Obviously, something changed between then and now, but it wasn’t necessarily an easy or a quick shift. For me, it took the persistent but gentle(ish) prodding of a particular gaming friend along with a growing understanding of what I liked in a game and might translate into enjoyment for other players. Every player to GM transition is going to be as unique as the people involved, but that sense of insurmountable barrier between player and GM is unfortunately common. Many players have told me they couldn’t possibly run while new GMs mention how hard it was to take those first steps in running a game of their own. Maybe some people fall into it easily, either out of necessity or desire, but it’s not as easy for the rest of us.

Unless you are a naturally confident and charismatic person, jumping into the GM spotlight can be a daunting task.
Think back to your very first game.

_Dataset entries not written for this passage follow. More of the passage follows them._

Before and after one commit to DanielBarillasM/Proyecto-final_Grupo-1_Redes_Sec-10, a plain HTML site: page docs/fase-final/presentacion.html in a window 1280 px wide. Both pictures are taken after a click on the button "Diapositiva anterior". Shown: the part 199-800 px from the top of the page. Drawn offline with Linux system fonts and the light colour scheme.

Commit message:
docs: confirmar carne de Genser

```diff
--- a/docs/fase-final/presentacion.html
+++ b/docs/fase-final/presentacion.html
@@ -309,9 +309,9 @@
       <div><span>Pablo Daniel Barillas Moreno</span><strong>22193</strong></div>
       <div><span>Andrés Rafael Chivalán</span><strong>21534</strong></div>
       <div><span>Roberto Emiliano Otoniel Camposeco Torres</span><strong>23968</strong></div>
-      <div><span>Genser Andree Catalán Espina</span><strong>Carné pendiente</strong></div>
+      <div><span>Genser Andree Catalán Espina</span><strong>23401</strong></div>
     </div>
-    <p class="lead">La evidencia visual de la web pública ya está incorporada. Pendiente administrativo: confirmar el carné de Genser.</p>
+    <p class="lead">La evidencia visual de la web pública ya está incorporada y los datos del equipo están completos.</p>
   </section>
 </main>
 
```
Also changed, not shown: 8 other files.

More than likely, the rules seemed arcane and keeping track of all the stats and the dice was more than a little confusing, but the GM had it all together. They were good at keeping the game moving, telling players what to roll when it was their turn, and it sure felt like they knew the rules by heart. Even the most average of GMs can seem like a rock star to a new player attending their very first game. I’ll fully admit to developing more than a little hero worship for many of the good GMs I’ve gamed with over the years. Unless you are a naturally confident and charismatic person, jumping into the GM spotlight can be a daunting task. (Even then, most of the exceptionally charming people I know often don’t actually feel as self-assured as they seem to the rest of us.)

Beyond the confidence needed to run, there are the rules and the prep. Race statistics, attribute distribution, initiative order, encounter creation, monster abilities, combat resolution, damage and death, equipment stats, and so on. Even when you see the GM pick up the rulebook to look something up, it still feels like they know the rules better than you ever will. Phil recently wrote a great article on how to approach a game system for the first time, but if it’s your first time ever GMing, it’s a little scarier. I started playing with AD&D and Champions, so I was completely intimidated. Maybe I could get a handle on the character creation rules, but the rest was an overwhelming mountain of data I felt I HAD to know before I could run a game.

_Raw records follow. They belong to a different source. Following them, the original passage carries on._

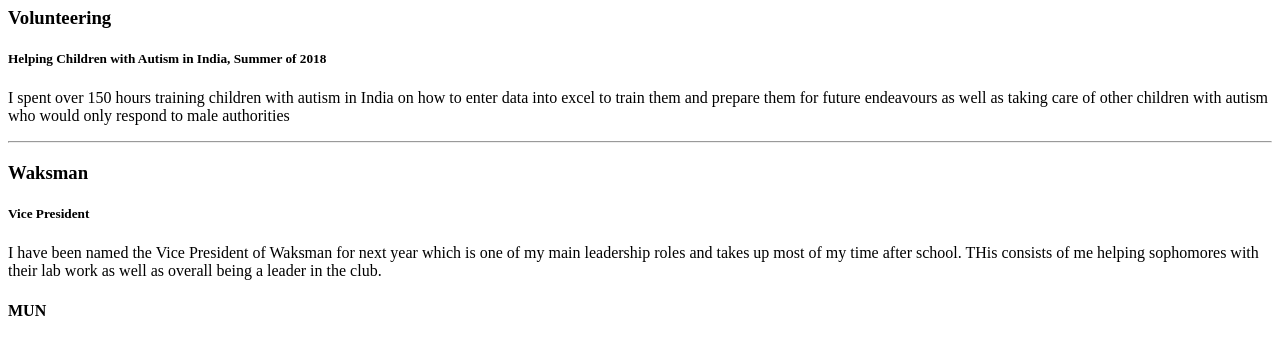
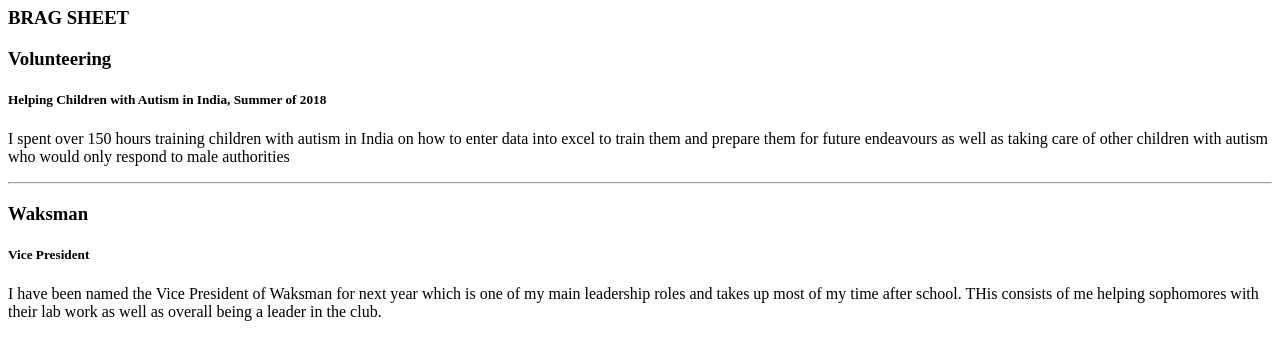
Before and after one commit to smirebnet/APCSPWebsite, a plain HTML site: page index.html in a window 1280 px wide. Shown: the part 73-411 px from the top of the page. Drawn offline with Linux system fonts and the light colour scheme.

Commit message:
Update index.html

```diff
--- a/index.html
+++ b/index.html
@@ -21,6 +21,7 @@ and is wrapped around the whole page content, except for the footer in this exam
   <!-- Blog entry -->
   <div class="w3-card-4 w3-margin w3-white">
     <div class="w3-container">
+      <h3><b>BRAG SHEET</b></h3>
       <h3><b>Volunteering</b></h3>
       <h5>Helping Children with Autism in India, <span class="w3-opacity">Summer of 2018</span></h5>
     </div>
```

So how do you get past that barrier to entry between player and GM?

For Potential GMs:

Simply put, it takes time and determination. For me, I had been playing long enough that I’d played with some really good GMs, but I’d also played with some really awful ones. Those awful ones eventually start to make you wonder whether or not you could do a better job. How could I complain about poor GMing if I had never even tried to run a game of my own? There’s also the push that comes from wanting to play a certain type of game. A married couple I know both really enjoy military games and Cthulhu games, but their fix on those games at conventions. Eventually they said to heck with it and dove into GMing side of the pool. Now they both run the games they love at various conventions.

Ultimately, it can only hurt so much to give it a try. Find a game you like, gather together some gaming friends you trust, and run it. You can read all the GMing advice out there, but you won’t truly learn how to be a GM until you just do it.

For Experienced GMs:

If you’ve been running games for a while, it’s easy to forget how hard those first, tentative steps into GMing can be. Consider taking some time to encourage and nurture the potential GMs among your players. Unless you’ve got a bit of an arrogance problem, your players learning what it takes to run a game can only help you. Gaining an understanding of what it takes to actually prep and run a game will create a new appreciation for all the work that you do. You’ll also be cultivating additional GMs in your group to help alleviate burnout and give you the chance to relax and play on occasion.

Whether you’re nudging the newbie GM into action, offering guidance on the best game for them to run, or providing feedback and constructive criticism on how to improve their games, you’re a vital resource in helping create the next wave of GMs.

There’s no one perfect or correct path for becoming a GM, but I know it was the support and encouragement of the GMs around me that lead me to where I am today. Hopefully I can pay it forward with a nudge or two of my own towards the next generation of GMs.